### WHAT TO WORK ON
Show, from the entries below, every line in which "Sofia" appears.

(Modification records)
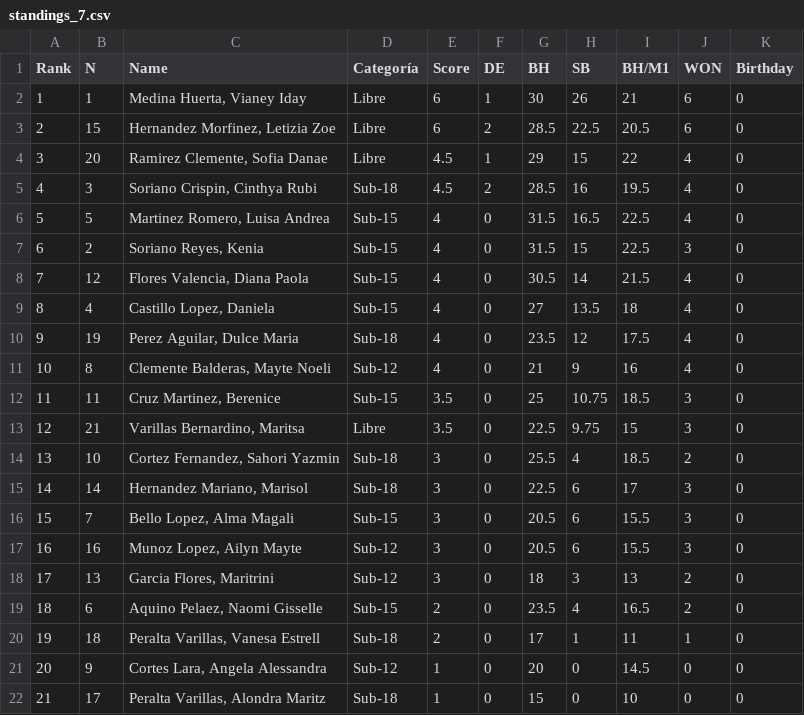
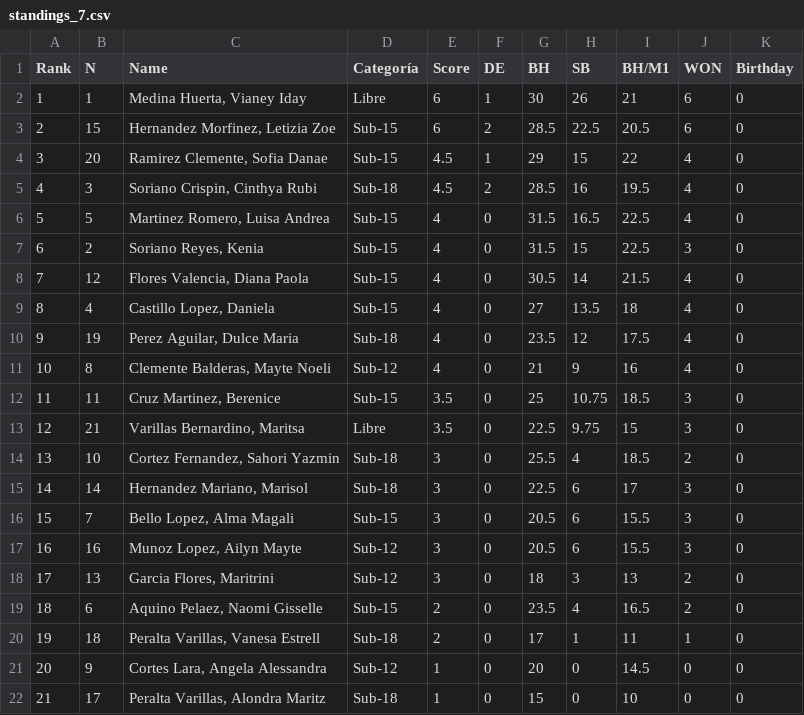
Before and after one commit to jc-altgr-dev/AjedrezNomada, a CSV file: tournament/pinkchess3/Clasificaciones/Tras_Ronda_7/standings_7.csv, drawn as a sheet.

Commit message:
Pink Tournament Ronda 7_Podio by Categories fixed

```diff
--- a/tournament/pinkchess3/Clasificaciones/Tras_Ronda_7/standings_7.csv
+++ b/tournament/pinkchess3/Clasificaciones/Tras_Ronda_7/standings_7.csv
@@ -2,4 +2,4 @@ Rank,N,Name,Categoría,Score,      DE  ,      BH  ,      SB  ,   BH/M1  ,     WO
 1,1,"Medina Huerta, Vianey Iday",Libre,6,1,30,26,21,6,0
-2,15,"Hernandez Morfinez, Letizia Zoe",Libre,6,2,28.5,22.5,20.5,6,0
-3,20,"Ramirez Clemente, Sofia Danae",Libre,4.5,1,29,15,22,4,0
+2,15,"Hernandez Morfinez, Letizia Zoe",Sub-15,6,2,28.5,22.5,20.5,6,0
+3,20,"Ramirez Clemente, Sofia Danae",Sub-15,4.5,1,29,15,22,4,0
 4,3,"Soriano Crispin, Cinthya Rubi",Sub-18,4.5,2,28.5,16,19.5,4,0
```
Also changed, not shown: tournament/pinkchess3/players/Players.csv, 3 other files.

### WRITTEN ANSWER
-3,20,"Ramirez Clemente, Sofia Danae",Libre,4.5,1,29,15,22,4,0
+3,20,"Ramirez Clemente, Sofia Danae",Sub-15,4.5,1,29,15,22,4,0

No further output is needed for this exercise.